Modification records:
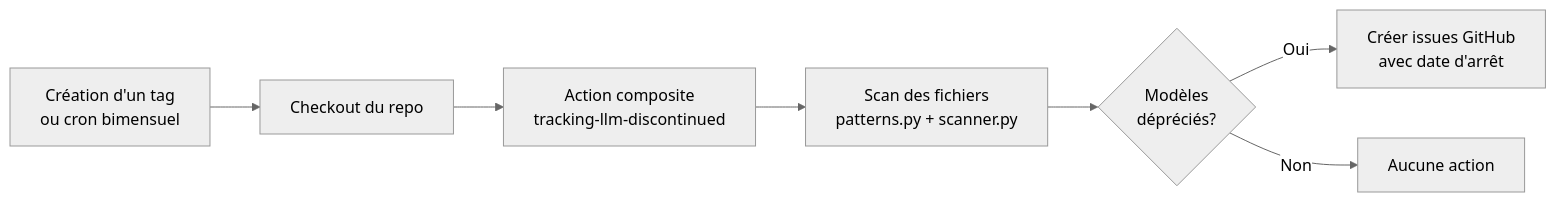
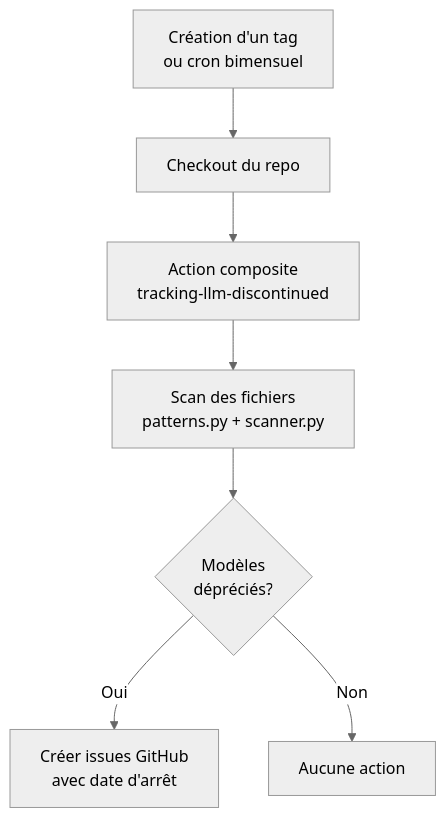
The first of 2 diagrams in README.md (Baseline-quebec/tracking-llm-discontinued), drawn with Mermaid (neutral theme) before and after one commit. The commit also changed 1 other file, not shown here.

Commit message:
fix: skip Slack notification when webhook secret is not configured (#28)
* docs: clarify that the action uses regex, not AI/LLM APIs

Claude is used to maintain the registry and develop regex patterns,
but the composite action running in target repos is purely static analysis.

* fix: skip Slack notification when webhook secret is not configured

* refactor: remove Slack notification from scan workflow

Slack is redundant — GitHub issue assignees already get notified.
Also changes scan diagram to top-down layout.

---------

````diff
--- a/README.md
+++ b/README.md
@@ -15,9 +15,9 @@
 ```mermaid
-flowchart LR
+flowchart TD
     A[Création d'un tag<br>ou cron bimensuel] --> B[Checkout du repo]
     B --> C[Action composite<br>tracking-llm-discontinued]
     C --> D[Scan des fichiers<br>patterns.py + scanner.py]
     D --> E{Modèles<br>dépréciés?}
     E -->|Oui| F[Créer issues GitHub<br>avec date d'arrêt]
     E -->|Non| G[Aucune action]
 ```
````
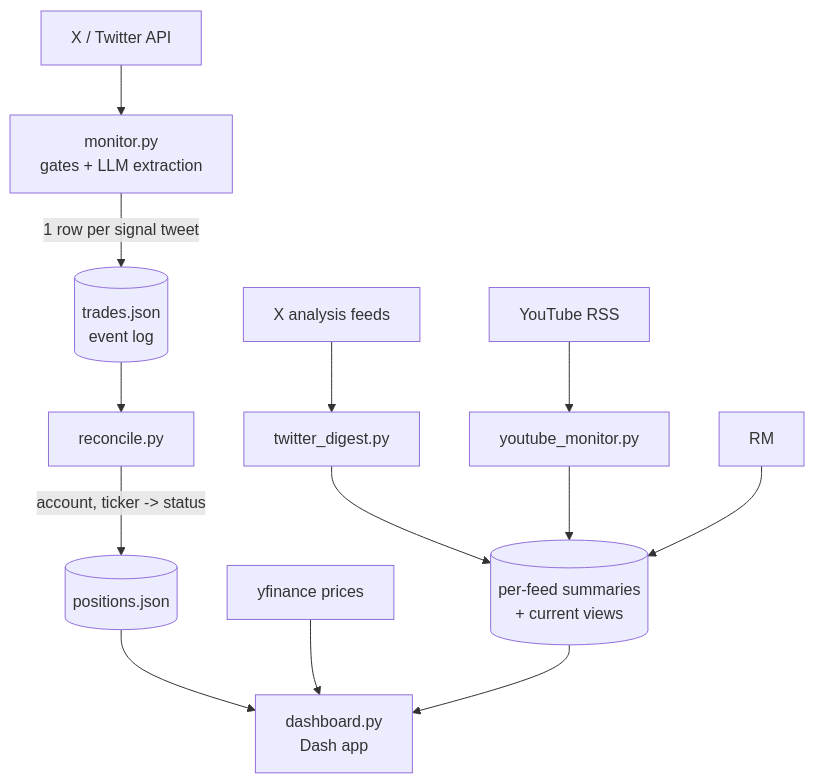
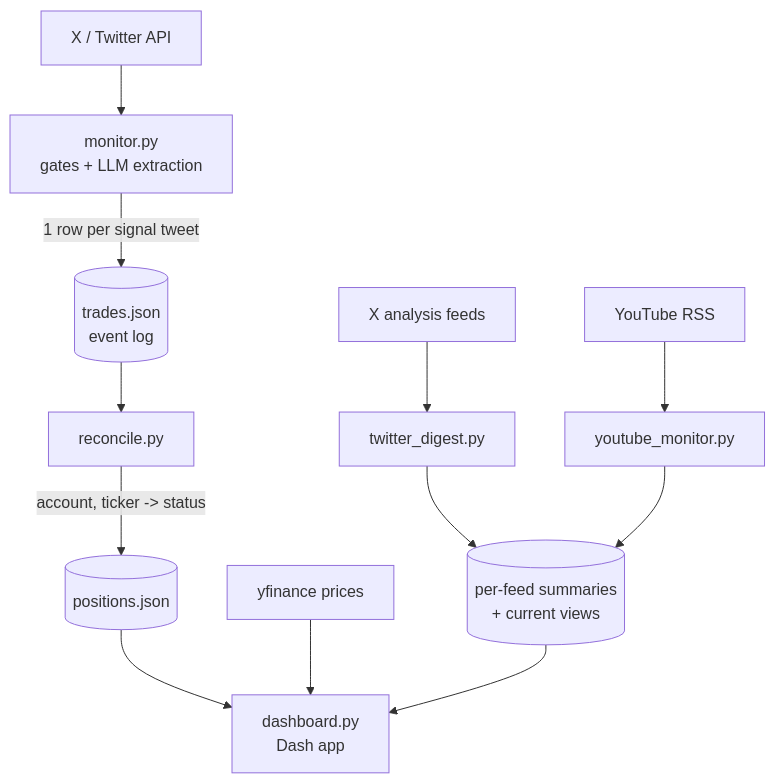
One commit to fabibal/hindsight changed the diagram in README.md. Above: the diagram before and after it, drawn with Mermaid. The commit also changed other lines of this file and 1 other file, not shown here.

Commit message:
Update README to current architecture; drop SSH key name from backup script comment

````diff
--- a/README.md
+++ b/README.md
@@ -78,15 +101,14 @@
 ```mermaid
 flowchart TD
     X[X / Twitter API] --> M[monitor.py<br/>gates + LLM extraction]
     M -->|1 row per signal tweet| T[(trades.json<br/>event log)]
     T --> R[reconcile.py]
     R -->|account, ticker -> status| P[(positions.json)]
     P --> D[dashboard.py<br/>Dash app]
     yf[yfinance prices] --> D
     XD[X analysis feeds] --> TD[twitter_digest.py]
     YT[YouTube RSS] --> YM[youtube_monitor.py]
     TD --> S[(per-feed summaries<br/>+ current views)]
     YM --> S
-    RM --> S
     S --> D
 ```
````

● **Goal of the exercise**
Print the entries again exactly as they appear above. Do not print the pictures.

● **Solution to this exercise**
The first of 2 diagrams in README.md (Baseline-quebec/tracking-llm-discontinued), drawn with Mermaid (neutral theme) before and after one commit. The commit also changed 1 other file, not shown here.

Commit message:
fix: skip Slack notification when webhook secret is not configured (#28)
* docs: clarify that the action uses regex, not AI/LLM APIs

Claude is used to maintain the registry and develop regex patterns,
but the composite action running in target repos is purely static analysis.

* fix: skip Slack notification when webhook secret is not configured

* refactor: remove Slack notification from scan workflow

Slack is redundant — GitHub issue assignees already get notified.
Also changes scan diagram to top-down layout.

---------

````diff
--- a/README.md
+++ b/README.md
@@ -15,9 +15,9 @@
 ```mermaid
-flowchart LR
+flowchart TD
     A[Création d'un tag<br>ou cron bimensuel] --> B[Checkout du repo]
     B --> C[Action composite<br>tracking-llm-discontinued]
     C --> D[Scan des fichiers<br>patterns.py + scanner.py]
     D --> E{Modèles<br>dépréciés?}
     E -->|Oui| F[Créer issues GitHub<br>avec date d'arrêt]
     E -->|Non| G[Aucune action]
 ```
````
One commit to fabibal/hindsight changed the diagram in README.md. Above: the diagram before and after it, drawn with Mermaid. The commit also changed other lines of this file and 1 other file, not shown here.

Commit message:
Update README to current architecture; drop SSH key name from backup script comment

````diff
--- a/README.md
+++ b/README.md
@@ -78,15 +101,14 @@
 ```mermaid
 flowchart TD
     X[X / Twitter API] --> M[monitor.py<br/>gates + LLM extraction]
     M -->|1 row per signal tweet| T[(trades.json<br/>event log)]
     T --> R[reconcile.py]
     R -->|account, ticker -> status| P[(positions.json)]
     P --> D[dashboard.py<br/>Dash app]
     yf[yfinance prices] --> D
     XD[X analysis feeds] --> TD[twitter_digest.py]
     YT[YouTube RSS] --> YM[youtube_monitor.py]
     TD --> S[(per-feed summaries<br/>+ current views)]
     YM --> S
-    RM --> S
     S --> D
 ```
````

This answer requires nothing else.